● What you should do: Reproduce the records that follow exactly as they appear.

● Exercise data:
-- -- --
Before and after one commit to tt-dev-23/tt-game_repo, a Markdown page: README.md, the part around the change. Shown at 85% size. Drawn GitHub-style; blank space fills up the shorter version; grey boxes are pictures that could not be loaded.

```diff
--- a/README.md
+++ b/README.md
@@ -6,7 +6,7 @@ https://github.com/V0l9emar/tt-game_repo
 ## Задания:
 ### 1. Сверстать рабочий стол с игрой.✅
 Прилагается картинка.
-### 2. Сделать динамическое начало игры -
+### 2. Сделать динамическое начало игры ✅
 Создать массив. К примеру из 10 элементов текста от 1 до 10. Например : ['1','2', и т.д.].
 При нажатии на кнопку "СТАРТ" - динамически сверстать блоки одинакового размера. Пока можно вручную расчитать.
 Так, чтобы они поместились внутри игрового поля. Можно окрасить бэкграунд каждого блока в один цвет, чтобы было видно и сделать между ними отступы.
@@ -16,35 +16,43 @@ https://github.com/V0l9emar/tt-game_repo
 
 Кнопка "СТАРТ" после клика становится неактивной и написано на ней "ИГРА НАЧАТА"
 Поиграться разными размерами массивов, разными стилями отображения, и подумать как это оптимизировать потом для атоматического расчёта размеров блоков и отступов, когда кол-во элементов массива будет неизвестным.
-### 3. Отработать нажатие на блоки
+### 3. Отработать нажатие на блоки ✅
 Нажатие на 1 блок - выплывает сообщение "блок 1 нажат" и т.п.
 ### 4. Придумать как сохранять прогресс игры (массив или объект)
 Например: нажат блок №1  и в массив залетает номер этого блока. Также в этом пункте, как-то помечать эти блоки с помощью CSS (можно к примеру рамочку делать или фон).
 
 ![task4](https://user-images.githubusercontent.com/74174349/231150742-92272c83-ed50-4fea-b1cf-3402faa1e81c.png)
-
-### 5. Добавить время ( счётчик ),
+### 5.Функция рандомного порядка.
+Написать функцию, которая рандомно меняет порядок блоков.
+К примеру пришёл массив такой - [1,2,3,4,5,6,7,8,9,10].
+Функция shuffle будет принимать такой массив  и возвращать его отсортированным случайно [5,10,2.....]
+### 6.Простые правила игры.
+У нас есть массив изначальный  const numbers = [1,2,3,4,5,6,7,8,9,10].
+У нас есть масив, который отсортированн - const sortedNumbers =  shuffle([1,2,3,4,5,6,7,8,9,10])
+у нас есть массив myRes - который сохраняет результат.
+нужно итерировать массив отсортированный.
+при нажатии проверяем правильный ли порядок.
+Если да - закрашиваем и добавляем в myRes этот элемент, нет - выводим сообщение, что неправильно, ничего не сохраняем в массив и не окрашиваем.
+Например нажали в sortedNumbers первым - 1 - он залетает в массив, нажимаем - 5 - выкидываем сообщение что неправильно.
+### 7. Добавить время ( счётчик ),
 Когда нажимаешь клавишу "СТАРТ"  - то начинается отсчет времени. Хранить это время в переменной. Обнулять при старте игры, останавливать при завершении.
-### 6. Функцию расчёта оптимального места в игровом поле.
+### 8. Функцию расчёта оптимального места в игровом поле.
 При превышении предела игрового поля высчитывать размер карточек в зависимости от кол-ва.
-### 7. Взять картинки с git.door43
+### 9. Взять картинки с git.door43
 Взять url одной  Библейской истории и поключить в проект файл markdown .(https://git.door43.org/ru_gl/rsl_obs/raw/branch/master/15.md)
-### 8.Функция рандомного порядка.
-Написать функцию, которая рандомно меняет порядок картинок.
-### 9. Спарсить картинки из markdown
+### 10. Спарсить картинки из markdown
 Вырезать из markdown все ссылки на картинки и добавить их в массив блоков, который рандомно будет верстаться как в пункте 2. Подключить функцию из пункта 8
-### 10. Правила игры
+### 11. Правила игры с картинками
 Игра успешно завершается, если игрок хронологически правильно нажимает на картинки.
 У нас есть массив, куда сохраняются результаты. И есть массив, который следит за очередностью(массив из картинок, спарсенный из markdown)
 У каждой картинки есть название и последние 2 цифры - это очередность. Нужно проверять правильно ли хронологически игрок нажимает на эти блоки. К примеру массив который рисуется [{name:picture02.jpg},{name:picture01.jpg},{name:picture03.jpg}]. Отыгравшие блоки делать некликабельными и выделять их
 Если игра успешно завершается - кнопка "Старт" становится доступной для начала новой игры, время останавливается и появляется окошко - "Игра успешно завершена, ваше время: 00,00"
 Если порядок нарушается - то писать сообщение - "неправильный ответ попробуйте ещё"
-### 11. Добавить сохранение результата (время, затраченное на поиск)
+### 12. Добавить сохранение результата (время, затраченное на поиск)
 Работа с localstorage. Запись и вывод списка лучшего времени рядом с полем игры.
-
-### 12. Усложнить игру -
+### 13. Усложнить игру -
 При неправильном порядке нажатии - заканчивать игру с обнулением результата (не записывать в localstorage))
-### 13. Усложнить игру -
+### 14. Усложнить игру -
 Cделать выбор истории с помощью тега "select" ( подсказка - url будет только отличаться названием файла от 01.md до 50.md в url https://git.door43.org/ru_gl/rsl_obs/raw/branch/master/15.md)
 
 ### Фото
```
-- -- --
● Completed task:
Before and after one commit to tt-dev-23/tt-game_repo, a Markdown page: README.md, the part around the change. Shown at 85% size. Drawn GitHub-style; blank space fills up the shorter version; grey boxes are pictures that could not be loaded.

```diff
--- a/README.md
+++ b/README.md
@@ -6,7 +6,7 @@ https://github.com/V0l9emar/tt-game_repo
 ## Задания:
 ### 1. Сверстать рабочий стол с игрой.✅
 Прилагается картинка.
-### 2. Сделать динамическое начало игры -
+### 2. Сделать динамическое начало игры ✅
 Создать массив. К примеру из 10 элементов текста от 1 до 10. Например : ['1','2', и т.д.].
 При нажатии на кнопку "СТАРТ" - динамически сверстать блоки одинакового размера. Пока можно вручную расчитать.
 Так, чтобы они поместились внутри игрового поля. Можно окрасить бэкграунд каждого блока в один цвет, чтобы было видно и сделать между ними отступы.
@@ -16,35 +16,43 @@ https://github.com/V0l9emar/tt-game_repo
 
 Кнопка "СТАРТ" после клика становится неактивной и написано на ней "ИГРА НАЧАТА"
 Поиграться разными размерами массивов, разными стилями отображения, и подумать как это оптимизировать потом для атоматического расчёта размеров блоков и отступов, когда кол-во элементов массива будет неизвестным.
-### 3. Отработать нажатие на блоки
+### 3. Отработать нажатие на блоки ✅
 Нажатие на 1 блок - выплывает сообщение "блок 1 нажат" и т.п.
 ### 4. Придумать как сохранять прогресс игры (массив или объект)
 Например: нажат блок №1  и в массив залетает номер этого блока. Также в этом пункте, как-то помечать эти блоки с помощью CSS (можно к примеру рамочку делать или фон).
 
 ![task4](https://user-images.githubusercontent.com/74174349/231150742-92272c83-ed50-4fea-b1cf-3402faa1e81c.png)
-
-### 5. Добавить время ( счётчик ),
+### 5.Функция рандомного порядка.
+Написать функцию, которая рандомно меняет порядок блоков.
+К примеру пришёл массив такой - [1,2,3,4,5,6,7,8,9,10].
+Функция shuffle будет принимать такой массив  и возвращать его отсортированным случайно [5,10,2.....]
+### 6.Простые правила игры.
+У нас есть массив изначальный  const numbers = [1,2,3,4,5,6,7,8,9,10].
+У нас есть масив, который отсортированн - const sortedNumbers =  shuffle([1,2,3,4,5,6,7,8,9,10])
+у нас есть массив myRes - который сохраняет результат.
+нужно итерировать массив отсортированный.
+при нажатии проверяем правильный ли порядок.
+Если да - закрашиваем и добавляем в myRes этот элемент, нет - выводим сообщение, что неправильно, ничего не сохраняем в массив и не окрашиваем.
+Например нажали в sortedNumbers первым - 1 - он залетает в массив, нажимаем - 5 - выкидываем сообщение что неправильно.
+### 7. Добавить время ( счётчик ),
 Когда нажимаешь клавишу "СТАРТ"  - то начинается отсчет времени. Хранить это время в переменной. Обнулять при старте игры, останавливать при завершении.
-### 6. Функцию расчёта оптимального места в игровом поле.
+### 8. Функцию расчёта оптимального места в игровом поле.
 При превышении предела игрового поля высчитывать размер карточек в зависимости от кол-ва.
-### 7. Взять картинки с git.door43
+### 9. Взять картинки с git.door43
 Взять url одной  Библейской истории и поключить в проект файл markdown .(https://git.door43.org/ru_gl/rsl_obs/raw/branch/master/15.md)
-### 8.Функция рандомного порядка.
-Написать функцию, которая рандомно меняет порядок картинок.
-### 9. Спарсить картинки из markdown
+### 10. Спарсить картинки из markdown
 Вырезать из markdown все ссылки на картинки и добавить их в массив блоков, который рандомно будет верстаться как в пункте 2. Подключить функцию из пункта 8
-### 10. Правила игры
+### 11. Правила игры с картинками
 Игра успешно завершается, если игрок хронологически правильно нажимает на картинки.
 У нас есть массив, куда сохраняются результаты. И есть массив, который следит за очередностью(массив из картинок, спарсенный из markdown)
 У каждой картинки есть название и последние 2 цифры - это очередность. Нужно проверять правильно ли хронологически игрок нажимает на эти блоки. К примеру массив который рисуется [{name:picture02.jpg},{name:picture01.jpg},{name:picture03.jpg}]. Отыгравшие блоки делать некликабельными и выделять их
 Если игра успешно завершается - кнопка "Старт" становится доступной для начала новой игры, время останавливается и появляется окошко - "Игра успешно завершена, ваше время: 00,00"
 Если порядок нарушается - то писать сообщение - "неправильный ответ попробуйте ещё"
-### 11. Добавить сохранение результата (время, затраченное на поиск)
+### 12. Добавить сохранение результата (время, затраченное на поиск)
 Работа с localstorage. Запись и вывод списка лучшего времени рядом с полем игры.
-
-### 12. Усложнить игру -
+### 13. Усложнить игру -
 При неправильном порядке нажатии - заканчивать игру с обнулением результата (не записывать в localstorage))
-### 13. Усложнить игру -
+### 14. Усложнить игру -
 Cделать выбор истории с помощью тега "select" ( подсказка - url будет только отличаться названием файла от 01.md до 50.md в url https://git.door43.org/ru_gl/rsl_obs/raw/branch/master/15.md)
 
 ### Фото
```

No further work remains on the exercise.